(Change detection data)
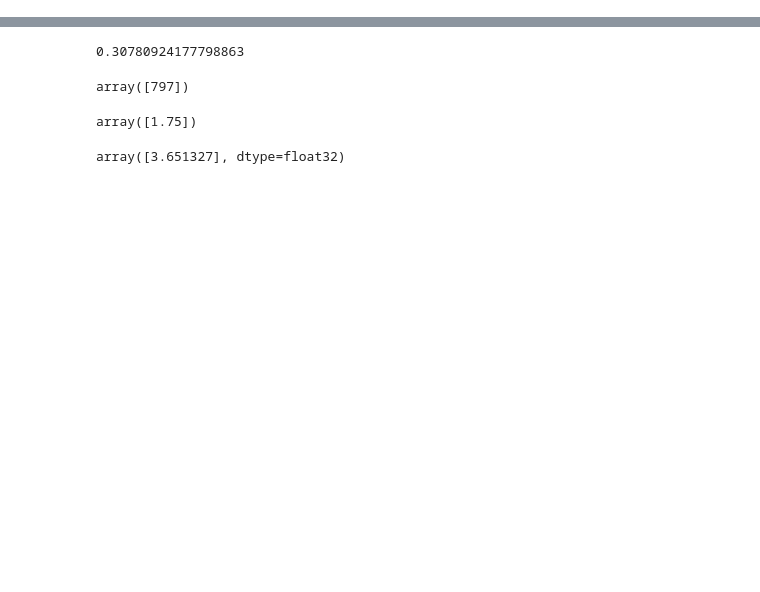
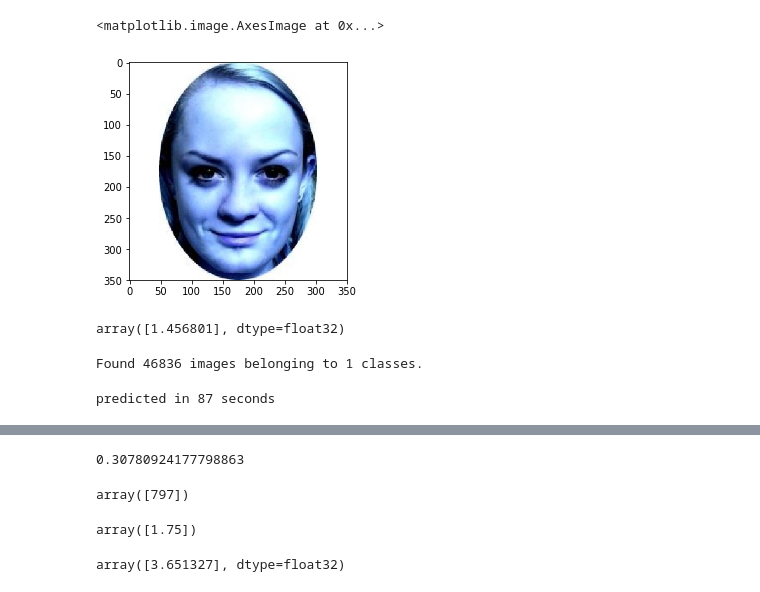
Before and after one commit to nguyenbh1507/selfie-rating, a Jupyter notebook: model.ipynb, the cells around one changed output, grey strips where cells are left out. Saved outputs shown, nothing was run; the diff lists cells and outputs as text; code cells hidden in the pictures; blank space fills up the shorter version.

```diff
--- a/model.ipynb
+++ b/model.ipynb
@@ -15,12 +0,0 @@ files = './SCUT-FBP5500_v2/train_test_files/5_folders_cross_validations_files/cr
-# %%
-with open(files, 'rt') as imgnames:
-    for line in imgnames:
-        img, score = line.strip().split(' ')
-        train_img_list.append(img)
-        y_train.append(float(score))
-# %%
-for imgname in train_img_list[:1000]:
-    img = cv2.imread(os.path.join(img_folder, imgname))
-    img = cv2.resize(img, (224,224))
-    img = np.array(img).reshape(1,224,244,3)/255.0
-    train = np.append(train, img, axis=0)
@@ -59,0 +31,17 @@ from keras.optimizers import Adam
+# %%
+def load_images(image_folder, file_name_list):
+    """
+    Load images in image_folder to a numpy array, shape = [#files, width, height, chanel]
+    Filnames are listed in `file_name_list`
+    `image_folder` should be include all files in `file_name_list`, otherwise error will raise
+    The results will include a numpy array, so this method should be used with small dataset
+    Return
+        - numpy array of images
+    """
+    img_data = []
+    for i in range(len(file_name_list)):
+        img_name = file_name_list[i]
+        img = plt.imread(os.path.join(image_folder, img_name))
+        img_data.append(img)
+
+    return np.array(img_data)
@@ -59,0 +62,7 @@ from keras.optimizers import Adam
+# %%
+# dataset
+image_folder = './SCUT-FBP5500_v2/Images'
+scoring_file = './SCUT-FBP5500_v2/train_test_files/All_labels.txt'
+
+file_name_list, file_name_indices, scores = load_file_list(scoring_file)
+images = load_images(image_folder, file_name_list)
@@ -59,0 +242,9 @@ from keras.optimizers import Adam
+# %%
+plt.imshow(images[2948])
+# %% [output]
+<matplotlib.image.AxesImage at 0x...>
+[figure, added]
+# %%
+model.predict(X_train)[2861]
+# %% [output]
+array([1.456801], dtype=float32)
@@ -59,0 +256,18 @@ from keras.optimizers import Adam
+# %%
+datagen_test = ImageDataGenerator(rescale=1./255,data_format= "channels_last")
+generator_test = \
+    datagen_test.flow_from_directory(directory='./Selfie-dataset',
+                                     class_mode=None,
+                                     target_size=(224,224),
+                                     batch_size=1024,
+                                     shuffle=False
+                                    )
+# %% [output]
+Found 46836 images belonging to 1 classes.
+# %%
+import time
+start = time.time()
+pred = model2.predict_generator(generator_test)
+print("predicted in {} seconds".format(int(time.time()-start)))
+# %% [output]
+predicted in 87 seconds
```
Also changed, not shown: parts of 48 cells of this notebook, 1 other file.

■ PROBLEM:
Within the entries above, count each line holding the string "import". Give only the result.

■ EXPECTED ANSWER:
5